    Why Crikey continues to ugnore what the Japanese High Speed Trains Company told Australian audiences re the impracticality of doing it here is difficult to understand, unless of course it’s because they see revenue flows for themselves which could be affected if the full story was told.
    Naturally, as a capitalist enterprise it’s understandable they would do this.

  5. Bob the builder

    @Bill #3

    Are you serious – cows on the track, cars stalled on crossings???

    This is a proposal for a very fast train, not a tram to Bondi. Cows on the road doesn’t stop freeways being built and one of the reasons is they build fences and overpasses …

    FFS …

  6. Bill

    I just love high speed rail, but seriously, here, with our population.
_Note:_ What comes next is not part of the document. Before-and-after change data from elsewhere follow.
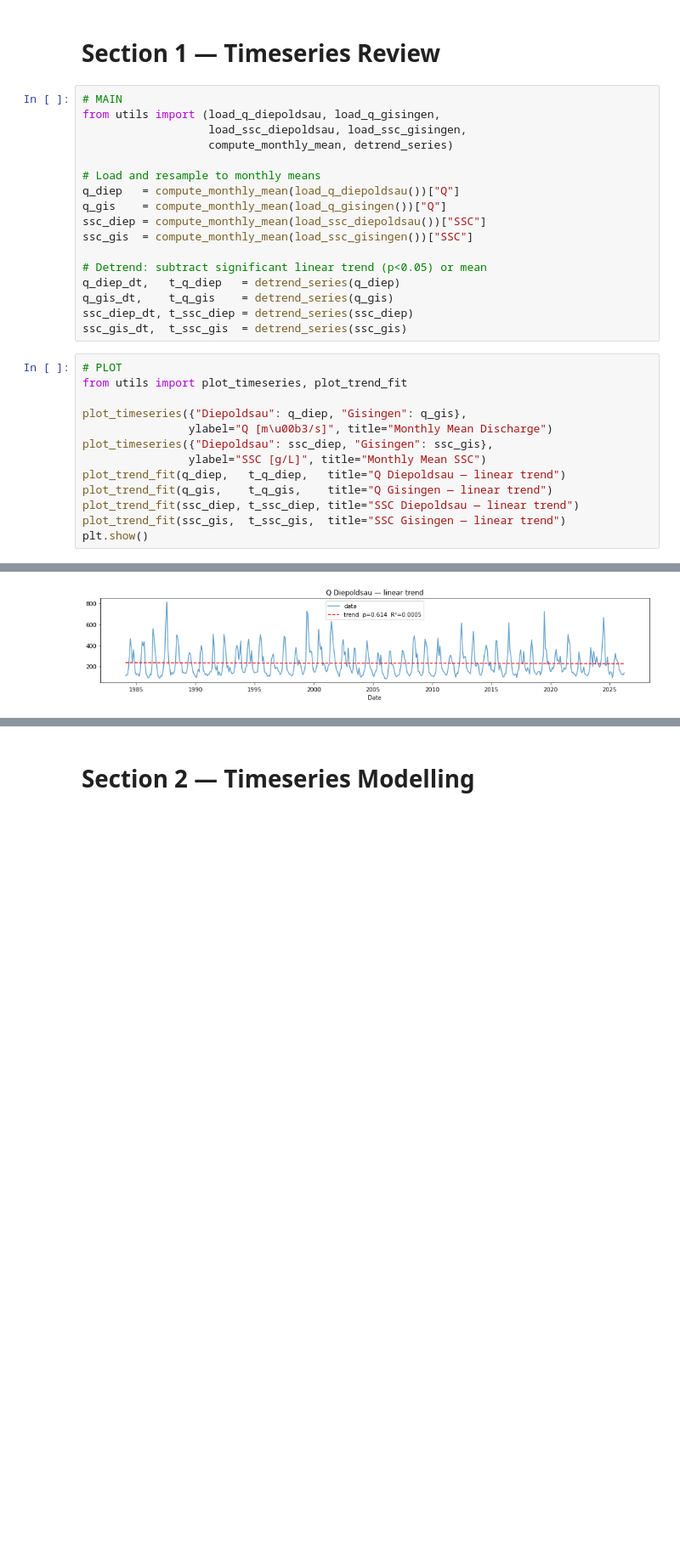
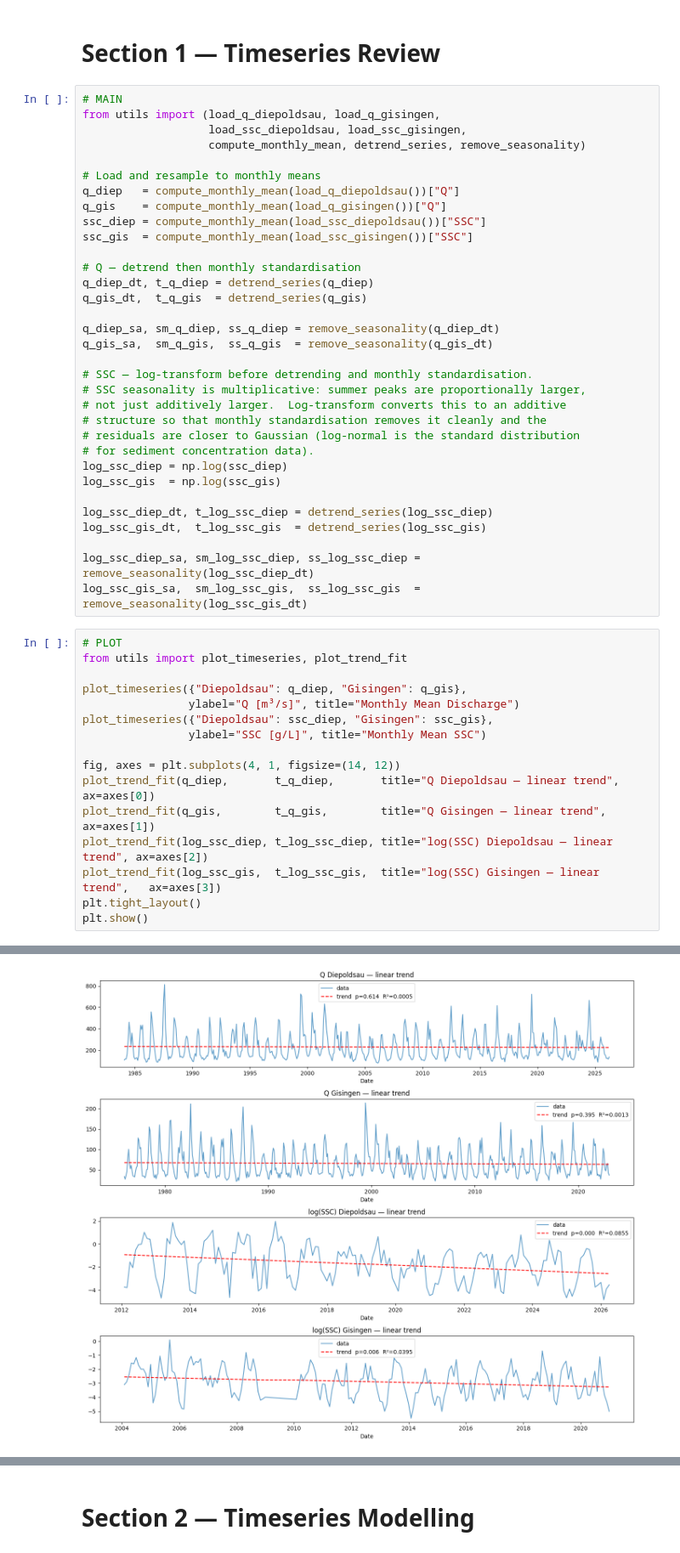
Before and after one commit to stanmab/WRM_2, a Jupyter notebook: Module2.ipynb, the cells around one changed output, grey strips where cells are left out. Shown at 85% size. Cells and saved outputs as stored; diff of their text form; blank space fills up the shorter version.

```diff
--- a/Module2.ipynb
+++ b/Module2.ipynb
@@ -11,7 +11,7 @@ from scipy import stats
 # MAIN
 from utils import (load_q_diepoldsau, load_q_gisingen,
                    load_ssc_diepoldsau, load_ssc_gisingen,
-                   compute_monthly_mean, detrend_series)
+                   compute_monthly_mean, detrend_series, remove_seasonality)
 
 # Load and resample to monthly means
 q_diep   = compute_monthly_mean(load_q_diepoldsau())["Q"]
@@ -19,25 +19,44 @@ q_gis    = compute_monthly_mean(load_q_gisingen())["Q"]
 ssc_diep = compute_monthly_mean(load_ssc_diepoldsau())["SSC"]
 ssc_gis  = compute_monthly_mean(load_ssc_gisingen())["SSC"]
 
-# Detrend: subtract significant linear trend (p<0.05) or mean
-q_diep_dt,   t_q_diep   = detrend_series(q_diep)
-q_gis_dt,    t_q_gis    = detrend_series(q_gis)
-ssc_diep_dt, t_ssc_diep = detrend_series(ssc_diep)
-ssc_gis_dt,  t_ssc_gis  = detrend_series(ssc_gis)
+# Q — detrend then monthly standardisation
+q_diep_dt, t_q_diep = detrend_series(q_diep)
+q_gis_dt,  t_q_gis  = detrend_series(q_gis)
+
+q_diep_sa, sm_q_diep, ss_q_diep = remove_seasonality(q_diep_dt)
+q_gis_sa,  sm_q_gis,  ss_q_gis  = remove_seasonality(q_gis_dt)
+
+# SSC — log-transform before detrending and monthly standardisation.
+# SSC seasonality is multiplicative: summer peaks are proportionally larger,
+# not just additively larger.  Log-transform converts this to an additive
+# structure so that monthly standardisation removes it cleanly and the
+# residuals are closer to Gaussian (log-normal is the standard distribution
+# for sediment concentration data).
+log_ssc_diep = np.log(ssc_diep)
+log_ssc_gis  = np.log(ssc_gis)
+
+log_ssc_diep_dt, t_log_ssc_diep = detrend_series(log_ssc_diep)
+log_ssc_gis_dt,  t_log_ssc_gis  = detrend_series(log_ssc_gis)
+
+log_ssc_diep_sa, sm_log_ssc_diep, ss_log_ssc_diep = remove_seasonality(log_ssc_diep_dt)
+log_ssc_gis_sa,  sm_log_ssc_gis,  ss_log_ssc_gis  = remove_seasonality(log_ssc_gis_dt)
 # %%
 # PLOT
 from utils import plot_timeseries, plot_trend_fit
 
 plot_timeseries({"Diepoldsau": q_diep, "Gisingen": q_gis},
-                ylabel="Q [m\u00b3/s]", title="Monthly Mean Discharge")
+                ylabel="Q [m³/s]", title="Monthly Mean Discharge")
 plot_timeseries({"Diepoldsau": ssc_diep, "Gisingen": ssc_gis},
                 ylabel="SSC [g/L]", title="Monthly Mean SSC")
-plot_trend_fit(q_diep,   t_q_diep,   title="Q Diepoldsau — linear trend")
-plot_trend_fit(q_gis,    t_q_gis,    title="Q Gisingen — linear trend")
-plot_trend_fit(ssc_diep, t_ssc_diep, title="SSC Diepoldsau — linear trend")
-plot_trend_fit(ssc_gis,  t_ssc_gis,  title="SSC Gisingen — linear trend")
+
+fig, axes = plt.subplots(4, 1, figsize=(14, 12))
+plot_trend_fit(q_diep,       t_q_diep,       title="Q Diepoldsau — linear trend",        ax=axes[0])
+plot_trend_fit(q_gis,        t_q_gis,        title="Q Gisingen — linear trend",          ax=axes[1])
+plot_trend_fit(log_ssc_diep, t_log_ssc_diep, title="log(SSC) Diepoldsau — linear trend", ax=axes[2])
+plot_trend_fit(log_ssc_gis,  t_log_ssc_gis,  title="log(SSC) Gisingen — linear trend",   ax=axes[3])
+plt.tight_layout()
 plt.show()
 # %% [output]
 [figure]
 [figure]
-[figure, old version]
+[figure, new version]
```
Also changed, not shown: parts of 24 cells of this notebook, 1 other file.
The article says that the service would carry 84 million passengers a year. Doing the sums on that, if you had hourly services 365 days a year you would have about 10,000 passengers per service. Now, not everyone will be travelling the full distance, so each seat might be occupied a number of times (Melb-Canb, Can-Syd, Syd-Newcastle, Newcastle to Coffs, Coffs to Gold Coast, GC to Brisbane). But even allowing the most optimistic seat occupancy, it is very hard to see this adding up. So how about just a Fast Train, Canb to Sydney that might work

  7. Lord Muck

    Personally, I would prefer medium-speed rail (say 200 kmh/hr cf. 80 km/hr currently) between capital cities and some regional cities to flying between the East Coast capital cities. Why is MSR never an option for the East Coast? Is it less effective as a political pipe dream? It would be a lower cost option than the VFT and would greatly benefit the regional areas.

  8. Wayne Cusick

    Norman, what did the Japanese High Speed Trains Company say?

  9. Wayne Cusick

    Bill Morton: “And what of the patronage required to drive the ticket prices that low? If 5% of Melbourne worked in Sydney there would probably be enough patronage.”

    The Melbourne-Sydney air route carries roughly 8m passengers per year (ranked third in the world).

    Sydney-Brisbane has around 4.5 million passengers per year (ranked =10th).

    Brisbane-Melbourne >3m, Gold Coast-Sydney >2.5m, Gold Coast-Melbourne 1.7m.

  10. AR

    I’d settle for a decent rail service throughout NSW/VIC, paid for by having ALL containers removed from long distance trucking.
    It would revitalise the Interior and decentralise the overcrowded megacities, with truckers moving the containers short distances from rail hubs to destinations.